Material supplied:
_ _ _ _ _ _ _

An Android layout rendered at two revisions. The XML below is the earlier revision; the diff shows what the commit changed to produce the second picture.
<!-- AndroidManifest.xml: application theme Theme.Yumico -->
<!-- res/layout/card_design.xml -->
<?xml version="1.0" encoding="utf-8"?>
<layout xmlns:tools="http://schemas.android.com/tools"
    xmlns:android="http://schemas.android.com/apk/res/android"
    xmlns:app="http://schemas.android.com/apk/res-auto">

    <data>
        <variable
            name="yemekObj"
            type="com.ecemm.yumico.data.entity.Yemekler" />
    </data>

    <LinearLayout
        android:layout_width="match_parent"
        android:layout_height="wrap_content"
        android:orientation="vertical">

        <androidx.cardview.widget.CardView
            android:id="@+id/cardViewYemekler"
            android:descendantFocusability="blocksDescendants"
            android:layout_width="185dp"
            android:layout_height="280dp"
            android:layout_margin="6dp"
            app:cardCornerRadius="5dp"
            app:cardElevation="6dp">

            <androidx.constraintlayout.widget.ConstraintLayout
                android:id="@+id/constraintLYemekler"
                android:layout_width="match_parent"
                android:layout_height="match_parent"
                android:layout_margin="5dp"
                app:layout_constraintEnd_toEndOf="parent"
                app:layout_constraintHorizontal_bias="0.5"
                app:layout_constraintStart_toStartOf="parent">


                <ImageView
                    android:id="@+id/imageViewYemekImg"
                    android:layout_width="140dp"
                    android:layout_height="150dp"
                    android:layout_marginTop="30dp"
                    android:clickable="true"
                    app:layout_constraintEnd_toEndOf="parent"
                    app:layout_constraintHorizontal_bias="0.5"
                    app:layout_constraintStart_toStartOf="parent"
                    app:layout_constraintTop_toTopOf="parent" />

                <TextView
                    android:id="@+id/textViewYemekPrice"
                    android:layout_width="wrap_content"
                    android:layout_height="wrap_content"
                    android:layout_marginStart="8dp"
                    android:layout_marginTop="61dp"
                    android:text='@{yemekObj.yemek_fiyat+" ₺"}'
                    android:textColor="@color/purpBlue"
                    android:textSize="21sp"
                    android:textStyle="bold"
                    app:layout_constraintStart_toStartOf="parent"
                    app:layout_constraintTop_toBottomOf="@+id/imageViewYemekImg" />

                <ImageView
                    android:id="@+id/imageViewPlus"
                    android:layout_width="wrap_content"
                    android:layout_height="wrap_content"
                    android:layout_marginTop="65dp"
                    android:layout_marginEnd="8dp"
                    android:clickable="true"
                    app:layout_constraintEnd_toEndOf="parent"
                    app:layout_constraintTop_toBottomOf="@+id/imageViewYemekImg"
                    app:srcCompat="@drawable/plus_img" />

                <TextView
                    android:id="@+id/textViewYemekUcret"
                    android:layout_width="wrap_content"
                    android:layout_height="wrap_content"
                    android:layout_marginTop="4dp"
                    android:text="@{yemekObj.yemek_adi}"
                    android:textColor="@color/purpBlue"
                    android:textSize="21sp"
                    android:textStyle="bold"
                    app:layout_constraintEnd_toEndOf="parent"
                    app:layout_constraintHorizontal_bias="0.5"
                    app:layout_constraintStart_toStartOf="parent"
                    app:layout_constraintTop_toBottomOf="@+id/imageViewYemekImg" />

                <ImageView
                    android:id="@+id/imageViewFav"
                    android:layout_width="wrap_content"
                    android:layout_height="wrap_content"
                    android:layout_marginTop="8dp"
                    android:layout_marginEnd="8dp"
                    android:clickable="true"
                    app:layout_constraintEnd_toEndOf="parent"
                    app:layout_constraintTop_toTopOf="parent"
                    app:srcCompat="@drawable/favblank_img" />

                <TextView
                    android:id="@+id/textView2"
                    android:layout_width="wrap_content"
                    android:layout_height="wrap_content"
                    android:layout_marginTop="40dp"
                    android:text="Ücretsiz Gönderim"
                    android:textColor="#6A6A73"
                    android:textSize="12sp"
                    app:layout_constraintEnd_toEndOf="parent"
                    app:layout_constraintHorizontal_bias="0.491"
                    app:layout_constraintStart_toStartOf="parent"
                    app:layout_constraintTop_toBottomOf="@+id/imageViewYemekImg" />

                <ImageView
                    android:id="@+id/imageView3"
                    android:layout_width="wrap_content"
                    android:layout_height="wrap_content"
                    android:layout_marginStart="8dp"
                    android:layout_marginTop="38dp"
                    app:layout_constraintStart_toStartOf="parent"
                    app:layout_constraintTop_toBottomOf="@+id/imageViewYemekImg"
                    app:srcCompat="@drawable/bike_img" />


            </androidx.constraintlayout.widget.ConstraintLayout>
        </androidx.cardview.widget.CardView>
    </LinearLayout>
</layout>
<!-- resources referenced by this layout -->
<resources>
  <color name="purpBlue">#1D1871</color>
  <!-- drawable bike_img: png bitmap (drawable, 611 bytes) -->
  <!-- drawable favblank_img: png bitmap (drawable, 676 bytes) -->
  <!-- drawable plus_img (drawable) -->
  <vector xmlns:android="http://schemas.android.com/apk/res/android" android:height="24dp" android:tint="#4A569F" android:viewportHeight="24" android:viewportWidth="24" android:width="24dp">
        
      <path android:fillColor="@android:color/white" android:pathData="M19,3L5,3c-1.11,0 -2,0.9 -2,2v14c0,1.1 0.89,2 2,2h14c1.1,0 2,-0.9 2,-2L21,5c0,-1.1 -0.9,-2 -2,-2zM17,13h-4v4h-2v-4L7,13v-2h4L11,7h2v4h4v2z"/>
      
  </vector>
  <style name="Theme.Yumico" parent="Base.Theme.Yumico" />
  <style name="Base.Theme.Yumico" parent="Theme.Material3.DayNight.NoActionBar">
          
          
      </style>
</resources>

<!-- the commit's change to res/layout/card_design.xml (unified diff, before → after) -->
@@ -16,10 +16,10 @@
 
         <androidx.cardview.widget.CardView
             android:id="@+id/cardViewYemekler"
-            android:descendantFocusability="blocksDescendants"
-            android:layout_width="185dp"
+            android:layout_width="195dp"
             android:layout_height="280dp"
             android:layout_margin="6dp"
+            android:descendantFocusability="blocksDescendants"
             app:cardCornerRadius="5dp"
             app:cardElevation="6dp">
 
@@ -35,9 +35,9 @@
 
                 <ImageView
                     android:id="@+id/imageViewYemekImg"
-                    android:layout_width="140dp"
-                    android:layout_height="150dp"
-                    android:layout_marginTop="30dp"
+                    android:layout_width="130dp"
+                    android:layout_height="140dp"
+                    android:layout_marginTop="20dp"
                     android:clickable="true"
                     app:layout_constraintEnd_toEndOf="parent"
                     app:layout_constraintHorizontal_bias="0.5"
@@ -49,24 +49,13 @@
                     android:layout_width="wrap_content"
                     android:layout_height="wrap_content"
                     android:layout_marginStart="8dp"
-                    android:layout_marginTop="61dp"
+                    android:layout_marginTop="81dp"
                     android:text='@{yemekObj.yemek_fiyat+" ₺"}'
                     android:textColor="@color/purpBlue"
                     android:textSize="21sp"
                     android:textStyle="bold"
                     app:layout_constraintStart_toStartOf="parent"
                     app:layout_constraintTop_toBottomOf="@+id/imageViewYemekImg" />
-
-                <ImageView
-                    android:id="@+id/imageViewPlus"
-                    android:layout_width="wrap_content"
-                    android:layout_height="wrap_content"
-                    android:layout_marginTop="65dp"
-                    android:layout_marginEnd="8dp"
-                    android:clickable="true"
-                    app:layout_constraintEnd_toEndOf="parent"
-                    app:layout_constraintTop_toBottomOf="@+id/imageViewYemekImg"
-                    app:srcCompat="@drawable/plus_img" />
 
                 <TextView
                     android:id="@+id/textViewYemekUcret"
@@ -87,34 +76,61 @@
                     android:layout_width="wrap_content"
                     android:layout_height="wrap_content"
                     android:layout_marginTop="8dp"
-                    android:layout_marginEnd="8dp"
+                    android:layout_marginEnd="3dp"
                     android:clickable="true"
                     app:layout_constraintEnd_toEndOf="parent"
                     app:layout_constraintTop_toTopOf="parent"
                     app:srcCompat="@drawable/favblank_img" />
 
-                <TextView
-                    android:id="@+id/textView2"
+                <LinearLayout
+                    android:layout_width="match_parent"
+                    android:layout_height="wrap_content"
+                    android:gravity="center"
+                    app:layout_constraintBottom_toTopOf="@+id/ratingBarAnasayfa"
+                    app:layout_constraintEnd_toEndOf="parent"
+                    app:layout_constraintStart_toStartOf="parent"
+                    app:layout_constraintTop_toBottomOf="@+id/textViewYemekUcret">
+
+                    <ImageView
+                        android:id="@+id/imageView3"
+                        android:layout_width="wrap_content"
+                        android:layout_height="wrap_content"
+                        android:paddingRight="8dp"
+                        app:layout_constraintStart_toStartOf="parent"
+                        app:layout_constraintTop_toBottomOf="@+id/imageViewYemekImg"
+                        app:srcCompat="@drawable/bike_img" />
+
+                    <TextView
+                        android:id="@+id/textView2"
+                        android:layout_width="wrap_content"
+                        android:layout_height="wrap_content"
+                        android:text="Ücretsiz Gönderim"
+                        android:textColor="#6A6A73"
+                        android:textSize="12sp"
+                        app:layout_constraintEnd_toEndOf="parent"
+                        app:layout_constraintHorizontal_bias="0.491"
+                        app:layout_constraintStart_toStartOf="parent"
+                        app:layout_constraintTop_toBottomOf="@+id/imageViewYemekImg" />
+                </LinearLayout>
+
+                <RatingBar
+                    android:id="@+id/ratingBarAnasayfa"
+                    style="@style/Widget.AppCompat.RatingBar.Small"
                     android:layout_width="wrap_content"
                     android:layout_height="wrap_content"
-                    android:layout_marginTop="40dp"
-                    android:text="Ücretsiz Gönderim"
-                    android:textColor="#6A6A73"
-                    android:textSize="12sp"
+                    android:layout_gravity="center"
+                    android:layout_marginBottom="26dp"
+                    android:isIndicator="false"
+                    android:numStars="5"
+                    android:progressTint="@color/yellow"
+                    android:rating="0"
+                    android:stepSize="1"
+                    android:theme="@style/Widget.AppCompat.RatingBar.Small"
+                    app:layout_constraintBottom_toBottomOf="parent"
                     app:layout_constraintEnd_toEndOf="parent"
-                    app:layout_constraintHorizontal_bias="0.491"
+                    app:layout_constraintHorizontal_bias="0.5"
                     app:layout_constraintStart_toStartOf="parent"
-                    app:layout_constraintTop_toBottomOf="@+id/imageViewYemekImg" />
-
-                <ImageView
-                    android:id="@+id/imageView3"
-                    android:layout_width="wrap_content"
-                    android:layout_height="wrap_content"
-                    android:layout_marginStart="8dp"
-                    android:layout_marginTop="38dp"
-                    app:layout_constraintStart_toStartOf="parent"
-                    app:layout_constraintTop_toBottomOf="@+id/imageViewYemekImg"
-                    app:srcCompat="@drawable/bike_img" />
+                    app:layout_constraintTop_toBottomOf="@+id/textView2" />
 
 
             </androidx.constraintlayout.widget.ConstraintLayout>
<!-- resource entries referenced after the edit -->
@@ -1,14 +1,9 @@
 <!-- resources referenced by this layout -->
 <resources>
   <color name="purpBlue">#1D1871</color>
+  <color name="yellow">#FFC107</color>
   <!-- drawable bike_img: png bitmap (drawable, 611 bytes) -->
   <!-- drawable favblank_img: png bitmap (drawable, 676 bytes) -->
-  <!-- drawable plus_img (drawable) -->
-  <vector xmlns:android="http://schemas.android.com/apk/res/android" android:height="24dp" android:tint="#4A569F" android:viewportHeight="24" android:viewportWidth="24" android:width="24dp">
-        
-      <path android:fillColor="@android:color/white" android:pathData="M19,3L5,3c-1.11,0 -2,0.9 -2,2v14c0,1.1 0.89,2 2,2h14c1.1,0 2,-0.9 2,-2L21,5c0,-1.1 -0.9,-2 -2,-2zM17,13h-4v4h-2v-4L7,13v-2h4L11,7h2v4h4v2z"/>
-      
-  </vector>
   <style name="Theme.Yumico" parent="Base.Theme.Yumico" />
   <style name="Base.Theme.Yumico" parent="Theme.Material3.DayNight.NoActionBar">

_ _ _ _ _ _ _

Aim of the task:
Among the lines above, which contain the word "name"? Copy every one.

Answer to this task:
            name="yemekObj"
  <color name="purpBlue">#1D1871</color>
  <style name="Theme.Yumico" parent="Base.Theme.Yumico" />
  <style name="Base.Theme.Yumico" parent="Theme.Material3.DayNight.NoActionBar">
   <color name="purpBlue">#1D1871</color>
+  <color name="yellow">#FFC107</color>
   <style name="Theme.Yumico" parent="Base.Theme.Yumico" />
   <style name="Base.Theme.Yumico" parent="Theme.Material3.DayNight.NoActionBar">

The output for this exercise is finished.